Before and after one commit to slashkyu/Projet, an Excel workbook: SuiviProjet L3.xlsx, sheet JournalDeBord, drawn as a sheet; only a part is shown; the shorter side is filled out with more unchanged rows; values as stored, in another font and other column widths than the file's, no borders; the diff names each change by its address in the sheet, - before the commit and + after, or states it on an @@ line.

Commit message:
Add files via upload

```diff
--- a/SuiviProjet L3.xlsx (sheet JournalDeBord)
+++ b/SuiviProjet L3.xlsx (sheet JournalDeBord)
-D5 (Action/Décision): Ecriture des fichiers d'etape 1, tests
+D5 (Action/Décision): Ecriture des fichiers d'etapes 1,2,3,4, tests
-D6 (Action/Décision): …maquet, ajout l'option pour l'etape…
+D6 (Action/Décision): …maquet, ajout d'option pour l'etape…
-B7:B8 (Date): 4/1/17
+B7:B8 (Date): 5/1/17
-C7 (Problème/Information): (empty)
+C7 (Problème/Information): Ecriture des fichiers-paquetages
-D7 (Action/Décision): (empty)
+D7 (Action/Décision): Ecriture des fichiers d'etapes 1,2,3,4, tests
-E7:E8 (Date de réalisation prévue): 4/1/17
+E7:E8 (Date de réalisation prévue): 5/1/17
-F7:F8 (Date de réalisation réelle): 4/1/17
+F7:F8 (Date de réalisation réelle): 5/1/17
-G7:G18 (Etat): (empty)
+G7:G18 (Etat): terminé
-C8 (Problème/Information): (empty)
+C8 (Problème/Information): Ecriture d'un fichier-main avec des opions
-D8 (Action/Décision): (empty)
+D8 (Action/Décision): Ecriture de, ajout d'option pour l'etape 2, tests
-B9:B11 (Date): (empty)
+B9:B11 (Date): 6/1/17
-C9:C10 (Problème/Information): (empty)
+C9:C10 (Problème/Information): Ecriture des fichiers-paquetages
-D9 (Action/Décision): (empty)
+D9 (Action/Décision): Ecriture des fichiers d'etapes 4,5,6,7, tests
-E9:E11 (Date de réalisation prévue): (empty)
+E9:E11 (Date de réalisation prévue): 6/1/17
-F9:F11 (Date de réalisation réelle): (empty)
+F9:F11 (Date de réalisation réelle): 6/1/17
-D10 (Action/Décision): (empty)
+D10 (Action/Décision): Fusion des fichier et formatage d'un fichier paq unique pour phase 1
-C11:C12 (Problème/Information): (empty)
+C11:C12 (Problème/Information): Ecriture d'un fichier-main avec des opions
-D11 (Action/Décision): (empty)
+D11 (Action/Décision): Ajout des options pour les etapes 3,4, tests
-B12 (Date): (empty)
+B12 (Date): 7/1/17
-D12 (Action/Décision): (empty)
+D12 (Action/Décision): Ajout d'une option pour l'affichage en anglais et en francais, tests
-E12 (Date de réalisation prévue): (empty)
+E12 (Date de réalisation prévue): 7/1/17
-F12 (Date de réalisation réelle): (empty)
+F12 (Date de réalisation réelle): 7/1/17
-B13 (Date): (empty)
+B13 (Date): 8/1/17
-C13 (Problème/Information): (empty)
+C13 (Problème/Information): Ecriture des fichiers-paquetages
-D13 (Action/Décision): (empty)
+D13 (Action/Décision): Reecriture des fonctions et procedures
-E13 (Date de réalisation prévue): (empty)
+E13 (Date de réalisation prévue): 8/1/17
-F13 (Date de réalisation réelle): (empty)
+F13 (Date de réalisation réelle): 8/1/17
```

────────

*Description of the task*. What lines in the listing include the string "JournalDeBord"? Copy them out.

*Result of the exercise*.
Before and after one commit to slashkyu/Projet, an Excel workbook: SuiviProjet L3.xlsx, sheet JournalDeBord, drawn as a sheet; only a part is shown; the shorter side is filled out with more unchanged rows; values as stored, in another font and other column widths than the file's, no borders; the diff names each change by its address in the sheet, - before the commit and + after, or states it on an @@ line.
--- a/SuiviProjet L3.xlsx (sheet JournalDeBord)
+++ b/SuiviProjet L3.xlsx (sheet JournalDeBord)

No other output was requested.